Segment Open

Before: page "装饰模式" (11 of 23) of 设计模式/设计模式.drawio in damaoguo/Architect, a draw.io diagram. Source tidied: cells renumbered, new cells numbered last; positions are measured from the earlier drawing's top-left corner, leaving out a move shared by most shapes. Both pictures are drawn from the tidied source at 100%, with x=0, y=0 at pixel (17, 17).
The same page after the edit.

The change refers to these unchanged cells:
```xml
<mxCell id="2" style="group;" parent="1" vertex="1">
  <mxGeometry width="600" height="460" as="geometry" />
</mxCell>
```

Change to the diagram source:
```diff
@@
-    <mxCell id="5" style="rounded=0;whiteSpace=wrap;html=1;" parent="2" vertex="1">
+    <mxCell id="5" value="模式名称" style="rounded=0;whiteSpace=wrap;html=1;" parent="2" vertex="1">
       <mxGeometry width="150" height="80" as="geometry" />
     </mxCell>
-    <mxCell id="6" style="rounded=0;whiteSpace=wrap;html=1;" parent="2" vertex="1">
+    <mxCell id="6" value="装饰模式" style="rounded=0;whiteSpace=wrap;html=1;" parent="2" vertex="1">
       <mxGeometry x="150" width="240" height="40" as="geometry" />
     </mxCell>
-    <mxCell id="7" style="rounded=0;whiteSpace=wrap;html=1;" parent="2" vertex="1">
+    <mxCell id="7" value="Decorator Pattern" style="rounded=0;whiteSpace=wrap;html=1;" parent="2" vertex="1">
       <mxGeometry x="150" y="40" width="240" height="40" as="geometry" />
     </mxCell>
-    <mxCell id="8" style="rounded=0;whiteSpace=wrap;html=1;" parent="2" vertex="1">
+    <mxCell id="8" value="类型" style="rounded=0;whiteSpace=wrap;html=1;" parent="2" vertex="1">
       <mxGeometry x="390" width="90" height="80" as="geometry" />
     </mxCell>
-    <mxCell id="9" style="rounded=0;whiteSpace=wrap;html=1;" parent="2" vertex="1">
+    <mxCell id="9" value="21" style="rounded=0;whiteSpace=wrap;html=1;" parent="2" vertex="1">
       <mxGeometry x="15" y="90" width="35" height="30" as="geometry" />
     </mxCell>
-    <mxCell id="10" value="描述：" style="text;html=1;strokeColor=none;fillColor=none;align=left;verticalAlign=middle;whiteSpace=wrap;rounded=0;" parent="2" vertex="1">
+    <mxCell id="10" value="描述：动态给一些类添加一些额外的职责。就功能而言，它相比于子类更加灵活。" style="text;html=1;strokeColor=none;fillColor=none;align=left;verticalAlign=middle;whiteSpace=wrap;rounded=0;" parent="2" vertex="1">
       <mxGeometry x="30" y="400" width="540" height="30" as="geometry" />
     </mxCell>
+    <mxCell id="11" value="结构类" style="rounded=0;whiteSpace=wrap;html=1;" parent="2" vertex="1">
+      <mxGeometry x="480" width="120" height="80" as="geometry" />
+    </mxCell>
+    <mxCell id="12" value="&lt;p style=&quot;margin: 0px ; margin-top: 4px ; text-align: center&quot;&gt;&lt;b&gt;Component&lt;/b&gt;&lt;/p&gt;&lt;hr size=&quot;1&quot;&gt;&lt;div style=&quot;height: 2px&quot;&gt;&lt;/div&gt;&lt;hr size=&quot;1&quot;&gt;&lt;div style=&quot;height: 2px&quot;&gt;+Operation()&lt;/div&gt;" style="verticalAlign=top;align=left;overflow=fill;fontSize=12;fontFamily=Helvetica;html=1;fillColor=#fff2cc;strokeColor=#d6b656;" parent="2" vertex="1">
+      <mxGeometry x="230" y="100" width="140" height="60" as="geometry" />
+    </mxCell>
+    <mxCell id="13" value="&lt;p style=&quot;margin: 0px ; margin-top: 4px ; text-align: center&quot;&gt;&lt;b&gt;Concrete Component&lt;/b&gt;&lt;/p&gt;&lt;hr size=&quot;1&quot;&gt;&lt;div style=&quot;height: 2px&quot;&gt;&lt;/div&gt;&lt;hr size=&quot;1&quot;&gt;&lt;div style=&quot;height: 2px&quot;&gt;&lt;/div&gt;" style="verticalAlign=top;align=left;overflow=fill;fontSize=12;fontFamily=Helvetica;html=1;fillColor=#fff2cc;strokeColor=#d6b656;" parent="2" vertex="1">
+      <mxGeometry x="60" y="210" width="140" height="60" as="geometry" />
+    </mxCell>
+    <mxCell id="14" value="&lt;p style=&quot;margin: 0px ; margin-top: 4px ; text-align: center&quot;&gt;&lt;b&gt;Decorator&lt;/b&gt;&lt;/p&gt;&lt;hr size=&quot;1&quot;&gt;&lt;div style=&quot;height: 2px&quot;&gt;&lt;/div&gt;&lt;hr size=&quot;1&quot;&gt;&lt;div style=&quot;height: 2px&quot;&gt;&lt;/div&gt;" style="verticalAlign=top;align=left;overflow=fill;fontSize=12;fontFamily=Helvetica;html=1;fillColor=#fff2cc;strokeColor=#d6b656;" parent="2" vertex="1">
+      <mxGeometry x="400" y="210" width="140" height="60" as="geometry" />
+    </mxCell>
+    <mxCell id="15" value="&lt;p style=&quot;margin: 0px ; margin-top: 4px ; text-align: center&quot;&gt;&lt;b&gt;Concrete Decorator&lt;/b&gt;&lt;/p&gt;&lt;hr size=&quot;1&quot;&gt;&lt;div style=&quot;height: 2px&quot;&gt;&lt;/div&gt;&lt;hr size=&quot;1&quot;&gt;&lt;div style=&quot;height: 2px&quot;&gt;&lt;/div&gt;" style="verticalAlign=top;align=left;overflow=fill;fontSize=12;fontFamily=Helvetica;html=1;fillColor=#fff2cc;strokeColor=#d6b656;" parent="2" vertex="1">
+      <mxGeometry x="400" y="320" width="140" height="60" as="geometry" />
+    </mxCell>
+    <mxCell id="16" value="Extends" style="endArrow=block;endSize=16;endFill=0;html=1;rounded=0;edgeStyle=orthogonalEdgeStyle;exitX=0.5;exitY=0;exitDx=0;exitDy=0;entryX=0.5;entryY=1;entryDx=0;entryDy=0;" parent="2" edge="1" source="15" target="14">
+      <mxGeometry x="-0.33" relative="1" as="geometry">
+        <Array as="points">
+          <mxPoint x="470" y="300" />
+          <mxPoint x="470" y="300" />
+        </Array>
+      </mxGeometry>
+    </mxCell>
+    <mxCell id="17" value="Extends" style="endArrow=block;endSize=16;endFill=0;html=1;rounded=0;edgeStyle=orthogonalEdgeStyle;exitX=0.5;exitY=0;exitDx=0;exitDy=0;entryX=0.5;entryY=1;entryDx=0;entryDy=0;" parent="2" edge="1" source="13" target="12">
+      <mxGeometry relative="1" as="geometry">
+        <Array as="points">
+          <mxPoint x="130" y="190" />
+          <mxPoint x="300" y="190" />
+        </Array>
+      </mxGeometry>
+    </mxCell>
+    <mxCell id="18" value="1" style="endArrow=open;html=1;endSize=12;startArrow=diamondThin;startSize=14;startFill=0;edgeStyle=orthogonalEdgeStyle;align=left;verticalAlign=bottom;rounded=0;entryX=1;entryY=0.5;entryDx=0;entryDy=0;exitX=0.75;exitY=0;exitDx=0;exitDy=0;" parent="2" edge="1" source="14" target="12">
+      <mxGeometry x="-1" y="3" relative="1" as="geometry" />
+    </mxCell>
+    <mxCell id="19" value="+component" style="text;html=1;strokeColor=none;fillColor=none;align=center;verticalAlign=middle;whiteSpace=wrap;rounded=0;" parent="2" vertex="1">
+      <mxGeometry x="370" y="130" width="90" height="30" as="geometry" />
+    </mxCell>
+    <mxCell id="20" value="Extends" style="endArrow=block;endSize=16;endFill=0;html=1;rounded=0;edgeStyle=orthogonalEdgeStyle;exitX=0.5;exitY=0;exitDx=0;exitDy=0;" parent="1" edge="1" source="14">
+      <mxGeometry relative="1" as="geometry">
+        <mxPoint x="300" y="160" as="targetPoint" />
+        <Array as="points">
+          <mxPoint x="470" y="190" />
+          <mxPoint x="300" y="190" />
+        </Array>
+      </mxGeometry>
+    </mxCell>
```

Segment Closed

### TO DO
Go through the listing above and pull out each line containing the word "source".

### ANSWER AREA
Before: page "装饰模式" (11 of 23) of 设计模式/设计模式.drawio in damaoguo/Architect, a draw.io diagram. Source tidied: cells renumbered, new cells numbered last; positions are measured from the earlier drawing's top-left corner, leaving out a move shared by most shapes. Both pictures are drawn from the tidied source at 100%, with x=0, y=0 at pixel (17, 17).
Change to the diagram source:
+    <mxCell id="16" value="Extends" style="endArrow=block;endSize=16;endFill=0;html=1;rounded=0;edgeStyle=orthogonalEdgeStyle;exitX=0.5;exitY=0;exitDx=0;exitDy=0;entryX=0.5;entryY=1;entryDx=0;entryDy=0;" parent="2" edge="1" source="15" target="14">
+    <mxCell id="17" value="Extends" style="endArrow=block;endSize=16;endFill=0;html=1;rounded=0;edgeStyle=orthogonalEdgeStyle;exitX=0.5;exitY=0;exitDx=0;exitDy=0;entryX=0.5;entryY=1;entryDx=0;entryDy=0;" parent="2" edge="1" source="13" target="12">
+    <mxCell id="18" value="1" style="endArrow=open;html=1;endSize=12;startArrow=diamondThin;startSize=14;startFill=0;edgeStyle=orthogonalEdgeStyle;align=left;verticalAlign=bottom;rounded=0;entryX=1;entryY=0.5;entryDx=0;entryDy=0;exitX=0.75;exitY=0;exitDx=0;exitDy=0;" parent="2" edge="1" source="14" target="12">
+    <mxCell id="20" value="Extends" style="endArrow=block;endSize=16;endFill=0;html=1;rounded=0;edgeStyle=orthogonalEdgeStyle;exitX=0.5;exitY=0;exitDx=0;exitDy=0;" parent="1" edge="1" source="14">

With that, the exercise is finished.